Politics has been quieter than usual since the American election, but I'm pleased to note that the questioning of liberalism continues to grow. Here is a recent example:
The responses to the tweet were mixed, but most recognised that liberalism had reached a point of crisis. One person, though, defended liberalism on the following basis:
I checked this person's feed and he is a reasonably open-minded right-liberal type. What I would like to focus on is his claim that there is no higher meaning outside of the choices we make.
It brought to mind my recent reading on the philosophy of Thomas Hobbes. Hobbes radically diminished the meaning of human life. He thought that everything was merely matter in motion, so that humans were acted on in ways that activated our passions and so freedom and happiness meant having the power to pursue our own idiosyncratic passions without external constraint.
What this means is that humans do not have free will. To be autonomous or self-determining has a truncated meaning in this philosophy. Our actions are not really determined by ourselves, but by the actions of external bodies upon us. We are "self-determining" only in the sense that it is our own passions that we follow without hindrance, rather than someone else's.
Hobbes scorned the medieval philosophers, particularly those who discussed "quiddity" - the inherent nature or essence of someone or something. This is important, I think, in discussing whether there is a higher meaning to things. In the twitter thread, a lot of commenters acknowledged that the liberal principle was destroying society, but they thought that religion had too weak a hold to be able to provide a counteracting principle.
Even though I am religious myself, this attitude surprises me. After all, if you can accept "quiddity" then at the very least, even without being religious, you ought to be able to accept that creatures have natural ends, i.e. that they will seek to fulfil or bring to fruition their inherent nature. For instance, men will seek to develop masculine qualities and to fulfil masculine roles, women the same for the feminine. As we are social creatures, this then has implications for our commitments within a society, including upholding certain social norms that allow our nature to successfully unfold.
The problem is that Hobbes's philosophy does not even allow for such natural ends, let alone supernatural ones. Michael Allen Gillespie, in his book The Theological Origins of Modernity, describes Hobbes's view of ends this way:

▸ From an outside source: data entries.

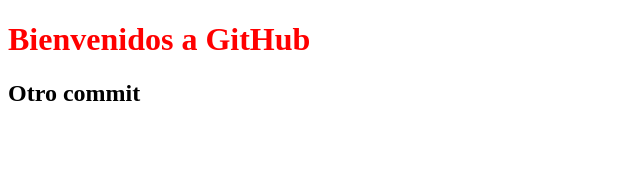
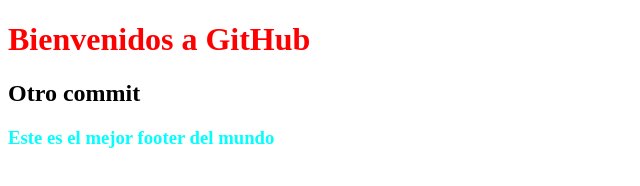
Before and after one commit to Sammy-Maldonado/coderHouseGithub, a plain HTML site: page index.html in a window 1280 px wide. Shown: the whole page, without its empty margins (0-640 px from the left). Drawn offline with Linux system fonts and the light colour scheme.

Commit message:
creamos el footer

```diff
--- a/index.html
+++ b/index.html
@@ -5,11 +5,16 @@
   <meta http-equiv="X-UA-Compatible" content="IE=edge">
   <meta name="viewport" content="width=device-width, initial-scale=1.0">
   <title>Proyecto Falso | GitHub</title>
+  <!-- CSS -->
   <link rel="stylesheet" href="style.css">
 </head>
 <body>
   <h1>Bienvenidos a GitHub</h1>
 
   <h2>Otro commit</h2>
+
+<footer>
+  <h3>Este es el mejor footer del mundo</h3>
+</footer>
 </body>
 </html>
--- a/style.css
+++ b/style.css
@@ -1,3 +1,7 @@
 h1 {
   color: red;
 }
+
+h3 {
+  color:aqua
+}
```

We are neither superhuman nor depraved. We are all only individual beings, determined by our idiosyncratic passions. Good and evil for each of us is thus measured not by our progress toward a rational, natural, or supernatural end but by the vector of our desire. No direction is naturally better than any other. Good is what pleases us, evil what displeases us, good what reinforces our motion, evil what hinders it. Or to put the matter in different terms, good is an increase in our power and evil its decrease...Each person in Hobbes' view is thus a self-interested individual who seeks to maximise his own power and satisfaction.
I suspect the problem here is that once a Hobbesian view sinks into political thought, there is an acute sensitivity to the idea that any restraint or self-limitation is not a rational one designed to help us, as social creatures, unfold our own ideal nature but is instead a power play by which one group of people seek to block our own "vector of desire" in order to more readily follow their own. In other words, an appeal to natural ends will be rejected as an attempt to exploit or oppress, because that assumption is built into the framework of a Hobbesian philosophy.
So you cannot then simply argue against one aspect of a Hobbesian view - it needs to be more generally dismantled in order for a different politics to emerge. This is possibly the kind of thing Antonio Garcia Martinez is referring to in his first thesis here: